Today Times Higher Education Student has revealed the universities with the highest percentage of international students.
The UK is the most represented country, with 72 universities. London is the most represented city, with 16 universities, showing no signs that the English capital is slowing down as one of the most popular study destinations for international students.
However, Brexit has cast a shadow over the future of international students coming to the UK, particularly those from Europe. While the higher education sector in the UK has made it very clear that international students will continue to be welcome post-Brexit, there is a concern that international students won't want to come. Campaigns such as #WeAreInternational and #LondonisOpen are combatting this by shouting loud and clear that the value of international students has not been forgotten.
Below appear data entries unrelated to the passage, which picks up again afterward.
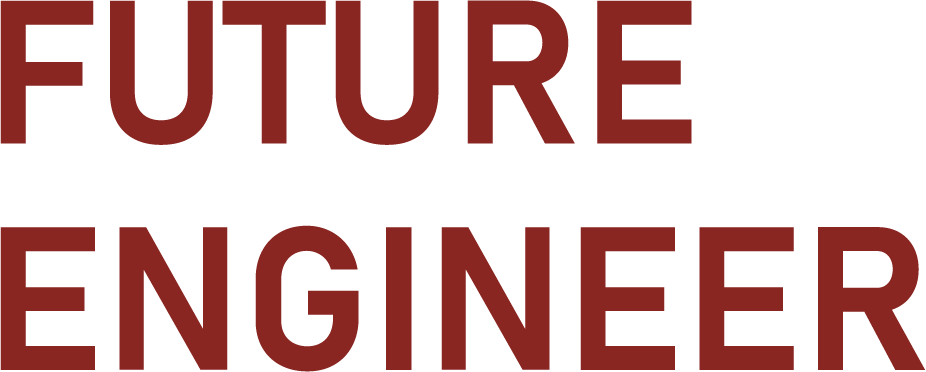
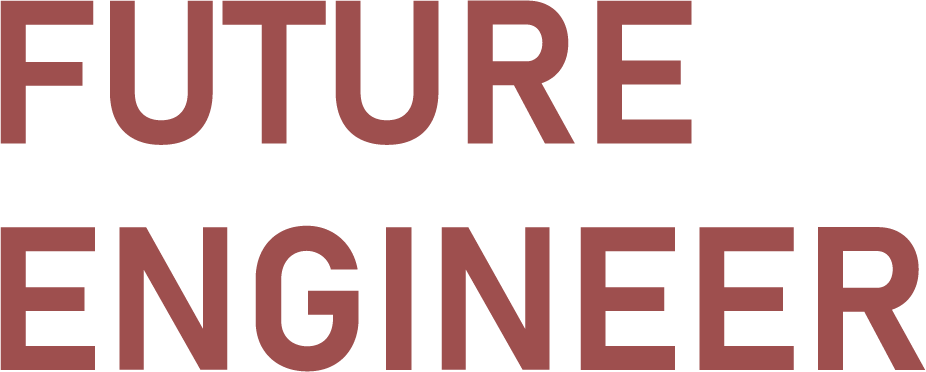
エンジニア説明周り修正

diff --git a/dev/src/dist/css/style.css b/dev/src/dist/css/style.css
@@ -1,9 +1,9 @@
 :import("../colors/_colors.css"){
-  i__const_col_text_common_81: col-text-common;
-  i__const_col_text_placeholder_common_82: col-text-placeholder-common;
+  i__const_col_text_common_147: col-text-common;
+  i__const_col_text_placeholder_common_148: col-text-placeholder-common;
 }
 :import("../variables/_variables.css"){
-  i__const_hover_time_transition_common_83: hover-time-transition-common;
+  i__const_hover_time_transition_common_149: hover-time-transition-common;
 }
 :export{
   values: "../variables/_variables.css";
@@ -2570,7 +2570,7 @@ button {
       }
 .Future__main--staffDetail {
       background-image: none;
-      background-color: #a52224;
+      background-color: #aa5c5a;
       padding: 0;
     }
 @media screen and (max-width: 1023px) {
@@ -2649,7 +2649,7 @@ button {
   }
 }
 .Future__lead {
-    background-color: #a72225;
+    background-color: #aa5c5a;
     padding: 80px 0 0;
   }
 @media screen and (max-width: 767px) {
@@ -2749,6 +2749,7 @@ button {
     position: relative;
     padding: 40px 10px 40px;
     z-index: 1;
+    margin-top: -1px;
   }
 @media screen and (max-width: 767px) {
   .Future__flowBody {
@@ -2985,6 +2986,19 @@ button {
     font-size: 1.4rem;
     line-height: 1.8;
   }
+@media screen and (max-width: 767px) {
+  .Future__infoGr {}
+}
+.Future__infoGr img {
+      margin-bottom: 40px;
+      display: block;
+    }
+@media screen and (max-width: 767px) {
+  .Future__infoGr img {
+    width: 48%;
+    margin-bottom: 20px;
+  }
+}
 .Future__bnrWrapper {
     padding: 60px 0;
   }
@@ -3009,7 +3023,7 @@ button {
   }
 }
 .Future__bnrContainer {
-    background-color: #a52224;
+    background-color: #aa5c5a;
     padding: 50px 0 80px;
   }
 @media screen and (max-width: 767px) {
@@ -3063,7 +3077,7 @@ button {
   }
 }
 .Staff__textWrapper {
-    background-color: #a52224;
+    background-color: #aa5c5a;
     color: #fff;
     border-radius: 14px 0 0 14px;
     -webkit-flex-basis: 50%;

diff --git a/dev/src/css/ui/future.css b/dev/src/css/ui/future.css
@@ -67,7 +67,7 @@
 
     &--staffDetail {
       background-image: none;
-      background-color: col-primary-red;
+      background-color: #aa5c5a;
       padding: 0;
 
       @mixin notPC {
@@ -138,7 +138,7 @@
   }
   
   &__lead {
-    background-color: #a72225;
+    background-color: #aa5c5a;
     padding: 80px 0 0;
 
     @mixin sp {
@@ -241,6 +241,7 @@
     position: relative;
     padding: 40px 10px 40px;
     z-index: 1;
+    margin-top: -1px;
 
     @mixin sp {
       padding: 40px 10px 20px;
@@ -460,6 +461,21 @@
     line-height: 1.8;
   }
 
+  &__infoGr {
+    @mixin sp {
+    }
+
+    img {
+      margin-bottom: 40px;
+      display: block;
+
+      @mixin sp {
+        width: 48%;
+        margin-bottom: 20px;
+      }
+    }
+  }
+
   &__bnrWrapper {
     padding: 60px 0;
 
@@ -479,7 +495,7 @@
   }
   
   &__bnrContainer {
-    background-color: col-primary-red;
+    background-color: #aa5c5a;
     padding: 50px 0 80px;
 
     @mixin sp {
@@ -529,7 +545,7 @@
   }
 
   &__textWrapper {
-    background-color: col-primary-red;
+    background-color: #aa5c5a;
     color: #fff;
     border-radius: 14px 0 0 14px;
     flex-basis: 50%;

diff --git a/dev/contents/template/future_engineer/index.php b/dev/contents/template/future_engineer/index.php
@@ -281,6 +281,20 @@ $staticPath = '../../../src/dist/';
           <div class="RoundWrapper__title">
             ひとめでわかるヒューマネテック
           </div>
+          <div class="Future__infoGr RoundWrapper__contents FlexBox FlexBox--wrap FlexBox--justify">
+            <img src="../../../src/asset/future/img-infogf1.png" alt="社員数 45人" />
+            <img src="../../../src/asset/future/img-infogf2.png" alt="売上・業績 4.3億" />
+            <img src="../../../src/asset/future/img-infogf3.png" alt="取引先企業数 約50社" />
+            <img src="../../../src/asset/future/img-infogf4.png" alt="未経験者の採用 10人" />
+            <img src="../../../src/asset/future/img-infogf5.png" alt="男女比 7:3" />
+            <img src="../../../src/asset/future/img-infogf6.png" alt="平均年齢 38.5歳" />
+            <img src="../../../src/asset/future/img-infogf7.png" alt="平均残業時間 20.7" />
+            <img src="../../../src/asset/future/img-infogf8.png" alt="有給消化率 ほぼ100%" />
+            <img src="../../../src/asset/future/img-infogf9.png" alt="設立 2005年" />
+            <img src="../../../src/asset/future/img-infogf10.png" alt="本社所在地 神田" />
+            <img src="../../../src/asset/future/img-infogf11.png" alt="平均勤続年数 6.5年" />
+            <img src="../../../src/asset/future/img-infogf12.png" alt="社員同士の懇親会の回数 計測不能" />
+          </div>
         </div>
 
         <div class="Future__bnrWrapper FlexBox FlexBox--center">
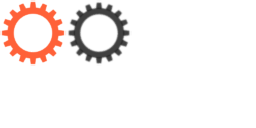
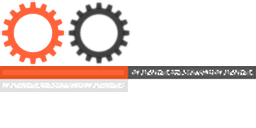
+ Added bars textures to atlas

Changed region(s): [[0.0, 0.5, 1.0, 0.7188]]

diff --git a/core/src/at/fhooe/im440/workbench/services/EntityManager/EntityFactory.java b/core/src/at/fhooe/im440/workbench/services/EntityManager/EntityFactory.java
@@ -49,6 +49,12 @@ public class EntityFactory implements Service {
 		return this.createEntity(TestEntity.class, new StaticPose(x, y), spriteVisual, collisionVisual, new CircleCollider(1f));
 	}
 	
+	public Entity createBar(float x, float y) {
+		CollisionVisual collisionVisual = new CollisionVisual().setRegion(ServiceManager.getService(AssetManager.class).getRegion("bar1_shadow"));
+		SpriteVisual spriteVisual = new SpriteVisual(ServiceManager.getService(AssetManager.class).getRegion("bar1")).width(5f).height(.5f).setOriginCenter();
+		return this.createEntity(TestEntity.class, new StaticPose(x, y), spriteVisual, collisionVisual, new BoxCollider(5f, .5f));
+	}
+	
 	public Entity cloneEntity(Entity entity) {
 		if (entity.getComponent(Collider.class) instanceof CircleCollider) {
 			return this.createCogwheel(entity.getComponent(Pose.class).getPosX(), entity.getComponent(Pose.class).getPosY()).addComponent(new Editable());

diff --git a/core/src/at/fhooe/im440/workbench/screens/EditorScreen.java b/core/src/at/fhooe/im440/workbench/screens/EditorScreen.java
@@ -36,6 +36,7 @@ public class EditorScreen extends ScreenAdapter implements Screen {
 		this.entities = new ArrayList<Entity>();
 		this.entities.add(ServiceManager.getService(EntityFactory.class).createCogwheel(5f, 5f).addComponent(new Editable()));
 		this.entities.add(ServiceManager.getService(EntityFactory.class).createCogwheel(.5f, .5f).addComponent(new Editable()));
+		this.entities.add(ServiceManager.getService(EntityFactory.class).createBar(2f, 10f).addComponent(new Editable()));
 	}
 	
 	@Override
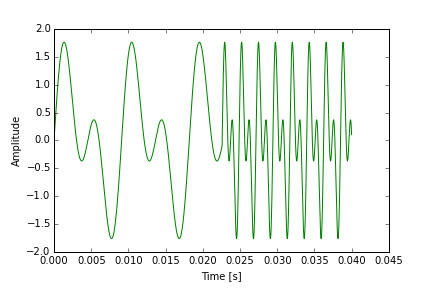
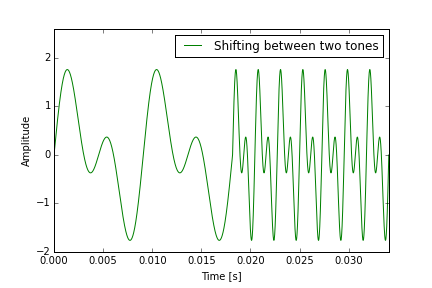
Wavelet + figurer

diff --git a/Rapport/sections/mainmatter/chapter_12/wavelet.tex b/Rapport/sections/mainmatter/chapter_12/wavelet.tex
@@ -1,0 +1,54 @@
+\section{Definition of wavelets}
+Wavelet theory provides a way of constructing orthonormal bases in $\mathcal{L}^2(\mathbb{R})$, which is a concrete Hilbert space consisting of functions. These functions must be scaled and translated versions of a fixed function. For an orthonormal basis $\{\textbf{e}_k\}$ for $\mathcal{L}^2(\mathbb{R})$ then all functions $f \in \mathcal{L}^2(\mathbb{R})$ have an expansion
+\begin{align*}
+f = \sum_{k\in\mathbb{Z}}^N c_k \textbf{e}_k
+\end{align*}
+
+for suitable coefficients $c_k$. The index set of the sum is generally infinite but in order for the representation to be of practical use the functions $f$ must be able to be approximated well by finite partial sums.
+
+\begin{definition}[Wavelet]
+Let $\psi \in \mathcal{L}^2(\mathbb{R})$.
+\begin{enumerate}
+\item For $j,k \in \mathbb{Z}$, define the function $\psi_{j,k}$ by
+\begin{align*}
+\psi_{j,k}(x) = 2^{j/2} \psi(2^jx-k), \quad x \in \mathbb{R}.
+\end{align*}
+\item The function $\psi$ is called a wavelet if the functions $\{\psi_{j,k}\}_{j,k\in\mathbb{Z}}$ form an orthonormal basis for $\mathcal{L}^2(\mathbb{R})$.
+\end{enumerate}
+\end{definition}
+
+Therefore, $\psi_{j,k}$ is a dilation and translation \martin{Vildt forslag: udbyg kapitel 5 til et kapitel med det matematiske fundament, som indeholder begreber såsom Banach-rum, Hilbert-rum, definitioner af kravene for disse samt definitioner af disse lineære operatorer (translationen $T_a$, modulationen $E_b$ og udvidelsen $D_c$ defineret på side 120). \textregistered}. A simple wavelet is the Haar wavelet.
+
+\begin{definition}[Haar Wavelet] \label{HaarWave}
+The \textit{Haar function} is defined by
+\begin{align*}
+\psi(x) =
+\begin{cases}
+1 \quad &\textnormal{if } 0 \leq x < \frac{1}{2} \\
+-1 \quad &\textnormal{if } \frac{1}{2} \leq x  < 1 \\
+0 \quad &\textnormal{otherwise}
+\end{cases}
+\end{align*}
+\end{definition}
+
+The proof that the functions $\{\psi_{j,k}\}_{j,k\in\mathbb{Z}}$ constitute an orthonormal basis for $\mathcal{L}^2$ is quite technical and will therefore be skipped as the purpose of this chapter is merely an appliance of the wavelet analysis \cite{page 161, FSE2010} \martin{Overvej dette. \textregistered}.
+
+The following definition is the background for a main theorem of this section \cite{page 170, FSE2010}.
+
+\begin{definition}[Vanishing moments]
+Let $N \in \mathbb{N}$. A function $\psi$ has $N$ vanishing moments if
+\begin{align*}
+\int_{-\infty}^\infty x^\ell \psi(x) dx = 0 \quad for \quad \ell = 0, 1, \dots, N-1.
+\end{align*}
+\end{definition}
+
+The Haar wavelet defined in definition \ref{HaarWave} has only one vanishing moment. If $\psi$ has a large number of vanishing moments, the following result shows that only relatively few coefficients $\langle f, \psi_{j,k} \rangle$ will be large and therefore only a small number of wavelets are needed in the expansion \martin{Vi skal definere hvad der menes med kompakt støtte. \textregistered}.
+
+\begin{theorem}[Decay of wavelet coefficients]
+Assume that the function $\psi \in \mathcal{L}^2(\mathbb{R})$ is compactly supported and has $N$ vanishing moments. Then, for any $N$ times differentiable function $f \in \mathcal{L}^2(\mathbb{R})$ for which the $N$th derivative $f^{(N)}$ is bounded, there exists a constant $C > 0$ such that
+\begin{align} \label{eq:decay_wave_coeff}
+|\langle f, \psi_{j,k} \rangle| \leq C 2^{-jN} 2^{-j/2}, \quad \forall \ j \geq 1, \quad k \in \mathbb{Z}.
+\end{align}
+\end{theorem}
+
+\eqref{eq:decay_wave_coeff} suggests that a high number of vanishing moments $N$ implies that the numbers $\langle f, \psi_{j,k} \rangle$ decay quickly as $j \to \infty$. Therefore, the higher the number of vanishing moments a wavelet has, the fewer coefficients $\{ \langle f, \psi_{j,k} \rangle \}_{j\in\mathbb{N},k\in\mathbb{Z}}$ are needed in the expansion.

diff --git a/Python/Figure_script/Sine_section6.4.py b/Python/Figure_script/Sine_section6.4.py
@@ -1,0 +1,83 @@
+# -*- coding: utf-8 -*-
+"""
+Created on Tue Mar 28 15:23:37 2017
+
+@author: Martin Kamp Dalgaard
+"""
+
+import matplotlib.pyplot as plt
+import numpy as np
+
+def sin(x):
+    return np.sin(x)
+
+pi = np.pi
+
+# First signal
+Fs1 = 5000.0  # sampling rate
+Ts1 = 1.0/Fs1 # sampling interval
+t1 = np.arange(0,1,Ts1) # time vector
+
+freq1 = 110   # frequency of the signal
+y1 = sin(2*pi*freq1*t1) + sin(2*pi*2*freq1*t1)
+
+n1 = len(y1) # length of the signal
+k1 = np.arange(n1)
+T1 = n1/Fs1
+frq1 = k1/T1 # two sides frequency range
+frq1 = frq1[range(n1/2)] # one side frequency range
+
+Y1 = np.fft.fft(y1)/n1 # fft computing and normalization
+Y1 = Y1[range(n1/2)]
+
+# Second signal
+Fs2 = 2000.0  # sampling rate
+Ts2 = 1.0/Fs2 # sampling interval
+t2 = np.arange(0,1,Ts2) # time vector
+
+freq2 = 440 # frequency of the signal
+y2 = sin(2*pi*freq2*t2) + sin(2*pi*2*freq2*t2)
+
+n2 = len(y2) # length of the signal
+k2 = np.arange(n2)
+T2 = n2/Fs2
+frq2 = k2/T2 # two sides frequency range
+frq2 = frq2[range(n2/2)] # one side frequency range
+
+Y2 = np.fft.fft(y2)/n2 # fft computing and normalization
+Y2 = Y2[range(n2/2)]
+
+# Signals shifting in time
+range1 = 2.0*3/(freq1+2*freq1) # 2 periods of the first sine wave
+range2 = 7.0*3/(freq2+2*freq2) # 7 periods of the second sine wave
+t_sum = np.linspace(0.0, range1 + range2, 10000)
+y_sum = np.zeros(len(t_sum))
+
+for i in range(len(t_sum)):
+    if t_sum[i] <= range1:
+        y_sum[i] = sin(freq1*2*pi*t_sum[i]) + sin(2*freq1*2*pi*t_sum[i])
+    else:
+        y_sum[i] = sin(freq2*2*pi*t_sum[i]) + sin(2*freq2*2*pi*t_sum[i])
+
+# Graphs
+
+# Figure 6.3(a):
+plt.figure(1)
+plt.plot(t_sum, y_sum, "g-", label = "Shifting between two tones")
+plt.xlabel("Time [s]")
+plt.ylabel("Amplitude")
+plt.axis([0,t_sum[-1],-2.0,2.6])
+plt.legend(loc = "upper right")
+
+# Figure 6.3(b):
+plt.figure(2)
+fig, ax = plt.subplots(2, 1)
+ax[0].plot(frq1,abs(Y1), "b-", label = "Frequency spectrum of the first tone")
+ax[0].axis([80,250,0,0.8])
+ax[0].legend(loc = "upper left")
+ax[0].set_ylabel("Amplitude")
+ax[1].plot(frq2,abs(Y2),"r-", label = "Frequency spectrum of the second tone")
+ax[1].axis([320,1000,0,0.8])
+ax[1].legend(loc = "upper left")
+ax[1].set_xlabel("Frequency [Hz]")
+ax[1].set_ylabel("Amplitude")

diff --git a/Python/Figure_script/Sine_section2.1.py b/Python/Figure_script/Sine_section2.1.py
@@ -1,0 +1,45 @@
+# -*- coding: utf-8 -*-
+"""
+Created on Tue Feb 14 13:59:42 2017
+
+@author: Martin Kamp Dalgaard
+"""
+
+import numpy as np
+import matplotlib.pyplot as plt
+
+freq1 = 440
+freq2 = 880
+
+periods1 = 4
+range1 = 4/440.
+
+x = np.linspace(0.0, range1, 10000)
+y_1 = np.zeros(len(x))
+y_2 = np.zeros(len(x))
+y_sum = np.zeros(len(x))
+
+def sine(x):
+    return np.sin(x)
+
+pi = np.pi
+
+for i in range(len(x)):
+    y_1[i] = sine(freq1*2*pi*x[i])
+    y_2[i] = sine(freq2*2*pi*x[i])
+    y_sum[i] = sine(freq1*2*pi*x[i]) + sine(freq2*2*pi*x[i])
+
+# Figure 2.2(a):
+plt.figure(1)
+plt.plot(x, y_1, "b-", label = r'$y_f(t) = \ \sin(880\pi\cdot t)$')
+plt.plot(x, y_2, "r-", label = r'$y_h(t) = \ \sin(1760\pi\cdot t)$')
+plt.xlabel("Time [s]")
+plt.ylabel("Amplitude")
+plt.legend(loc = "upper right")
+
+# Figure 2.2(b):
+plt.figure(2)
+plt.plot(x,y_sum, "g-", label = r'$y(t) = \ \sin(880\pi\cdot t) + \sin(1760\pi\cdot t)$')
+plt.xlabel("Time [s]")
+plt.ylabel("Amplitude")
+plt.legend(loc = "upper right")

diff --git a/Rapport/sections/mainmatter/chapter12.tex b/Rapport/sections/mainmatter/chapter12.tex
@@ -1,0 +1,4 @@
+\chapter{Wavelet Analysis}
+The purpose of this chapter is merely to introduce the concept of wavelet analysis in order to apply it as an alternative to the Fourier transform described and applied in the former chapters. The chapter is inspired by \cite{page 159-?, FSE2010} \martin{Overvej dette. \textregistered}.
+
+\input{sections/mainmatter/chapter_12/wavelet.tex}

diff --git a/Rapport/master.tex b/Rapport/master.tex
@@ -66,6 +66,8 @@
 \cleardoublepage
 \input{sections/mainmatter/chapter10.tex}
 \cleardoublepage
+\input{sections/mainmatter/chapter12.tex}
+\cleardoublepage
 
 \printbibliography[heading=bibintoc]
 \label{bib:mybiblio}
The University Partnerships Programme's sixth annual survey into the attitudes of UK students towards international students found that less than 10 per cent of the respondents (1,117) would see positive benefits in a reduction of international students. Some 4 per cent felt that they would benefit from fewer international students and a further 3 per cent reported that they would be pleased. It’s encouraging to see that it is such a small percentage of students that cannot see the benefit of a diverse student body.
Looking solely at the financial benefits of international students, they contribute approximately £20.3 billion annually to the UK economy compared with the £2.3 billion it costs to host them. These figures demonstrate how important international students are.
International perspective: a Chinese student in New Zealand
International perspective: an Indian student in the UK
International perspective: a Zambian student in Australia
Why more students are choosing to study in China
Another country with a strong representation is the US, with 27 universities – its highest ranked university at number 19 (Carnegie Mellon University). The US is also in danger of losing out on international talent in the era of Trump and a backlash on immigration and internationalisation. According to data from the National Foundation for American Policy, the number of international students in America declined by 4 per cent between 2016 and 2017.
However, similarly to the UK, some universities are putting a lot of energy and effort into recruiting international students. The University of Tulsa (=152 in the table) has an international strategy to educate “men and women of diverse backgrounds and cultures” and to “welcome the responsibility of citizenship and service in a changing world”. The university has made internationalisation an institutional priority.
While destinations such as the UK and US are unfortunately seeing a decline in international students, other countries appear to be capitalising on this and are stepping up efforts to attract more students from overseas.
Australia is the next most represented country in the table, with 22 universities – and the number of international students heading to the country has significantly increased. Figures from the Australian Department of Education reveal that there has been a 12 per cent increase in the number of international students, with Chinese students making up a substantial amount. Other countries responsible for this upswing are India, Malaysia, Nepal and Vietnam.
Some countries that aren't as well represented are reinforcing efforts that may see them make a stronger appearance in years to come. For example, a recent study (Academic Mobility: the 21st Century Silk Road) revealed that China will be teaching 500,000 international students by 2020. This could be achieved even sooner because of increased funding to attract international students, a deepening of relationships between other international universities and an increase in the number of Sino-foreign joint ventures.
India has also committed to a new strategy to increase the number of international students from 47,000 to 200,000 in the next five years. This will be achieved through targeting 30 countries across South Asia, South Asia, Africa, the Middle East and the former Soviet republics. Eventually India hopes to attract 1 million foreign students to study in the country.
As more and more countries invest in strategies to attract more international students, this table could start to look very different in the next five years. Countries such as the US and UK may experience a decline in their numbers of international students, while China and India could see an influx in the number of students choosing to study there. Whichever way the flow of international student patterns runs, it is clear that there are financial, societal, economic and cultural benefits in encouraging students to study abroad.
Required Reading is the regular blog from Times Higher Education student editor Seeta Bhardwa